═══ Listed records

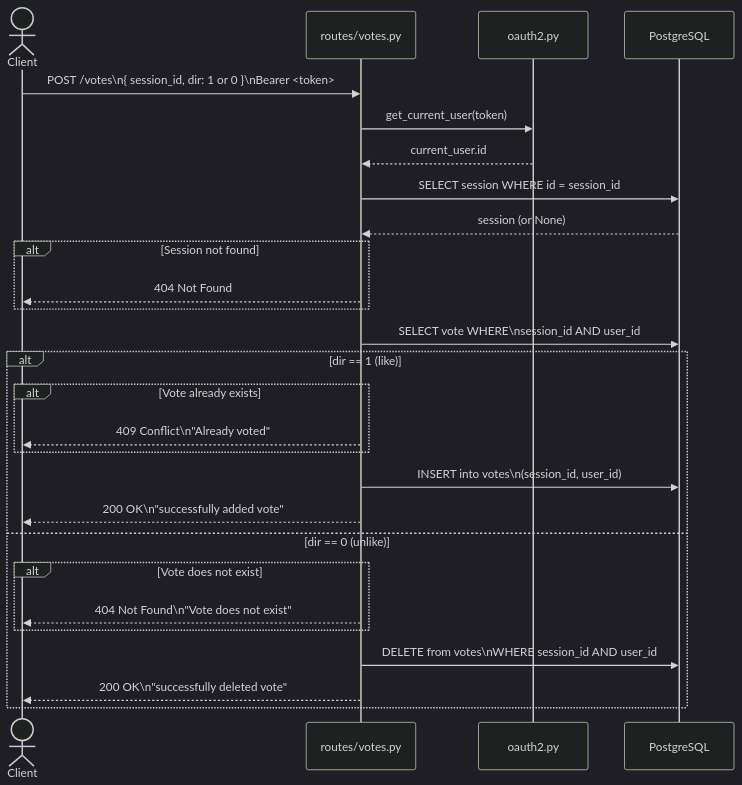
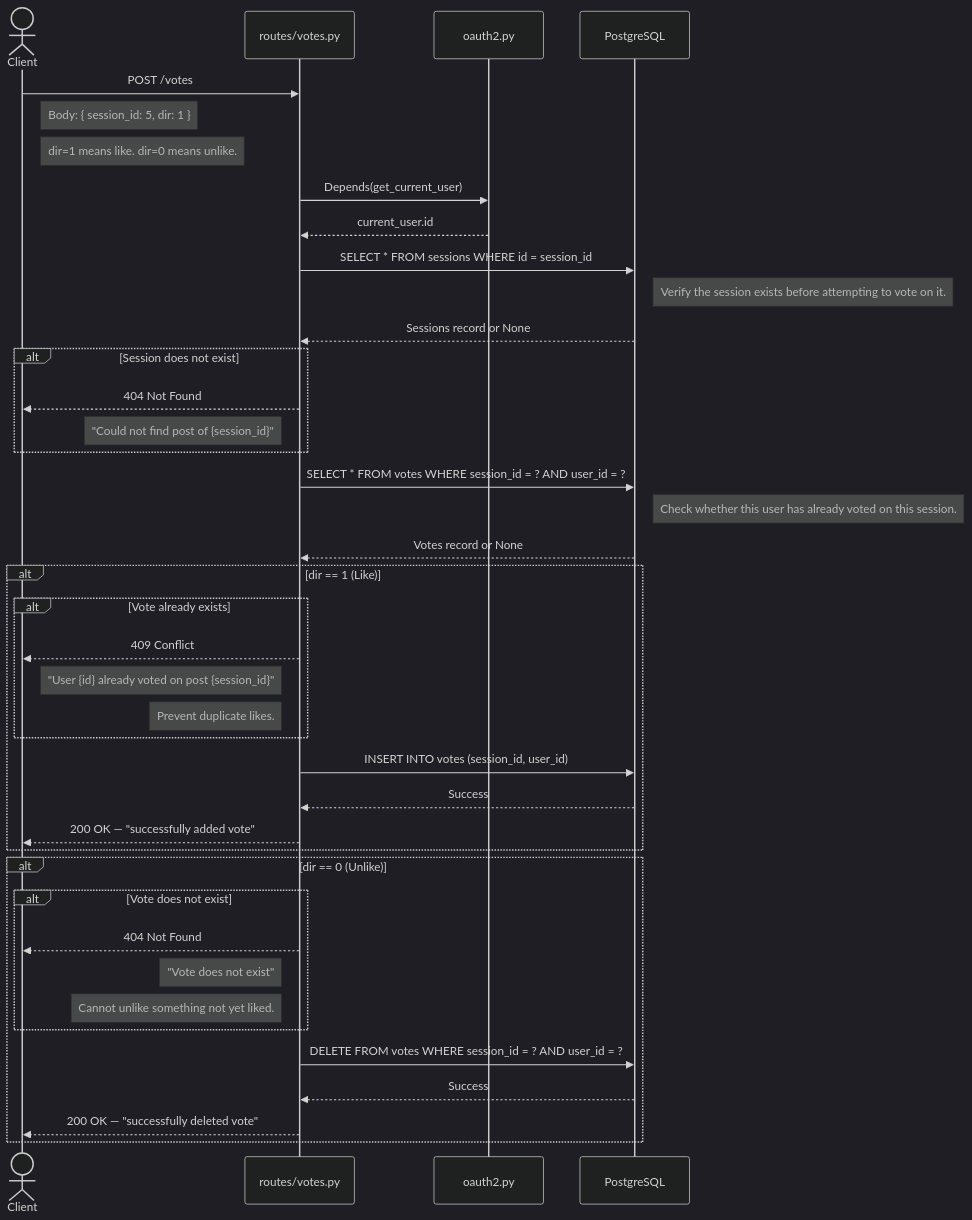
The sixth of 7 diagrams in docs/05_sequence_diagrams.md (john3lizama/Music_Practice_Companion), drawn with Mermaid (dark theme) before and after one commit. The commit also changed other lines of this file and 5 other files, not shown here.

Commit message:
Enhance audio data pipeline documentation: clarify purpose, structure, and flow; detail each processing step with inputs, outputs, and algorithms; improve feedback generation and scoring sections; and outline implementation order and future enhancements.

````diff
--- a/docs/05_sequence_diagrams.md
+++ b/docs/05_sequence_diagrams.md
@@ -130,34 +259,52 @@
 ```mermaid
 sequenceDiagram
     actor Client
-    participant Route as routes/votes.py
-    participant OAuth as oauth2.py
-    participant DB as PostgreSQL
 
-    Client->>Route: POST /votes\n{ session_id, dir: 1 or 0 }\nBearer <token>
-    Route->>OAuth: get_current_user(token)
+    participant Route   as routes/votes.py
+    participant OAuth   as oauth2.py
+    participant DB      as PostgreSQL
+
+    Client->>Route: POST /votes
+    Note right of Client: Body: { session_id: 5, dir: 1 }
+    Note right of Client: dir=1 means like. dir=0 means unlike.
+
+    Route->>OAuth: Depends(get_current_user)
     OAuth-->>Route: current_user.id
 
-    Route->>DB: SELECT session WHERE id = session_id
-    DB-->>Route: session (or None)
+    Route->>DB: SELECT * FROM sessions WHERE id = session_id
+    Note right of DB: Verify the session exists before attempting to vote on it.
+    DB-->>Route: Sessions record or None
 
-    alt Session not found
+    alt Session does not exist
         Route-->>Client: 404 Not Found
+        Note left of Route: "Could not find post of {session_id}"
     end
 
-    Route->>DB: SELECT vote WHERE\nsession_id AND user_id
+    Route->>DB: SELECT * FROM votes WHERE session_id = ? AND user_id = ?
+    Note right of DB: Check whether this user has already voted on this session.
+    DB-->>Route: Votes record or None
 
-    alt dir == 1 (like)
+    alt dir == 1 (Like)
         alt Vote already exists
-            Route-->>Client: 409 Conflict\n"Already voted"
+            Route-->>Client: 409 Conflict
+            Note left of Route: "User {id} already voted on post {session_id}"
+            Note left of Route: Prevent duplicate likes.
         end
-        Route->>DB: INSERT into votes\n(session_id, user_id)
-        Route-->>Client: 200 OK\n"successfully added vote"
-    else dir == 0 (unlike)
+
+        Route->>DB: INSERT INTO votes (session_id, user_id)
+        DB-->>Route: Success
+        Route-->>Client: 200 OK — "successfully added vote"
+    end
+
+    alt dir == 0 (Unlike)
         alt Vote does not exist
-            Route-->>Client: 404 Not Found\n"Vote does not exist"
+            Route-->>Client: 404 Not Found
+            Note left of Route: "Vote does not exist"
+            Note left of Route: Cannot unlike something not yet liked.
         end
-        Route->>DB: DELETE from votes\nWHERE session_id AND user_id
-        Route-->>Client: 200 OK\n"successfully deleted vote"
+
+        Route->>DB: DELETE FROM votes WHERE session_id = ? AND user_id = ?
+        DB-->>Route: Success
+        Route-->>Client: 200 OK — "successfully deleted vote"
     end
 ```
````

══════

--- About this exercise ---
Each line above should be returned exactly as written, apart from any pictures.

--- Your solution ---
The sixth of 7 diagrams in docs/05_sequence_diagrams.md (john3lizama/Music_Practice_Companion), drawn with Mermaid (dark theme) before and after one commit. The commit also changed other lines of this file and 5 other files, not shown here.

Commit message:
Enhance audio data pipeline documentation: clarify purpose, structure, and flow; detail each processing step with inputs, outputs, and algorithms; improve feedback generation and scoring sections; and outline implementation order and future enhancements.

````diff
--- a/docs/05_sequence_diagrams.md
+++ b/docs/05_sequence_diagrams.md
@@ -130,34 +259,52 @@
 ```mermaid
 sequenceDiagram
     actor Client
-    participant Route as routes/votes.py
-    participant OAuth as oauth2.py
-    participant DB as PostgreSQL
 
-    Client->>Route: POST /votes\n{ session_id, dir: 1 or 0 }\nBearer <token>
-    Route->>OAuth: get_current_user(token)
+    participant Route   as routes/votes.py
+    participant OAuth   as oauth2.py
+    participant DB      as PostgreSQL
+
+    Client->>Route: POST /votes
+    Note right of Client: Body: { session_id: 5, dir: 1 }
+    Note right of Client: dir=1 means like. dir=0 means unlike.
+
+    Route->>OAuth: Depends(get_current_user)
     OAuth-->>Route: current_user.id
 
-    Route->>DB: SELECT session WHERE id = session_id
-    DB-->>Route: session (or None)
+    Route->>DB: SELECT * FROM sessions WHERE id = session_id
+    Note right of DB: Verify the session exists before attempting to vote on it.
+    DB-->>Route: Sessions record or None
 
-    alt Session not found
+    alt Session does not exist
         Route-->>Client: 404 Not Found
+        Note left of Route: "Could not find post of {session_id}"
     end
 
-    Route->>DB: SELECT vote WHERE\nsession_id AND user_id
+    Route->>DB: SELECT * FROM votes WHERE session_id = ? AND user_id = ?
+    Note right of DB: Check whether this user has already voted on this session.
+    DB-->>Route: Votes record or None
 
-    alt dir == 1 (like)
+    alt dir == 1 (Like)
         alt Vote already exists
-            Route-->>Client: 409 Conflict\n"Already voted"
+            Route-->>Client: 409 Conflict
+            Note left of Route: "User {id} already voted on post {session_id}"
+            Note left of Route: Prevent duplicate likes.
         end
-        Route->>DB: INSERT into votes\n(session_id, user_id)
-        Route-->>Client: 200 OK\n"successfully added vote"
-    else dir == 0 (unlike)
+
+        Route->>DB: INSERT INTO votes (session_id, user_id)
+        DB-->>Route: Success
+        Route-->>Client: 200 OK — "successfully added vote"
+    end
+
+    alt dir == 0 (Unlike)
         alt Vote does not exist
-            Route-->>Client: 404 Not Found\n"Vote does not exist"
+            Route-->>Client: 404 Not Found
+            Note left of Route: "Vote does not exist"
+            Note left of Route: Cannot unlike something not yet liked.
         end
-        Route->>DB: DELETE from votes\nWHERE session_id AND user_id
-        Route-->>Client: 200 OK\n"successfully deleted vote"
+
+        Route->>DB: DELETE FROM votes WHERE session_id = ? AND user_id = ?
+        DB-->>Route: Success
+        Route-->>Client: 200 OK — "successfully deleted vote"
     end
 ```
````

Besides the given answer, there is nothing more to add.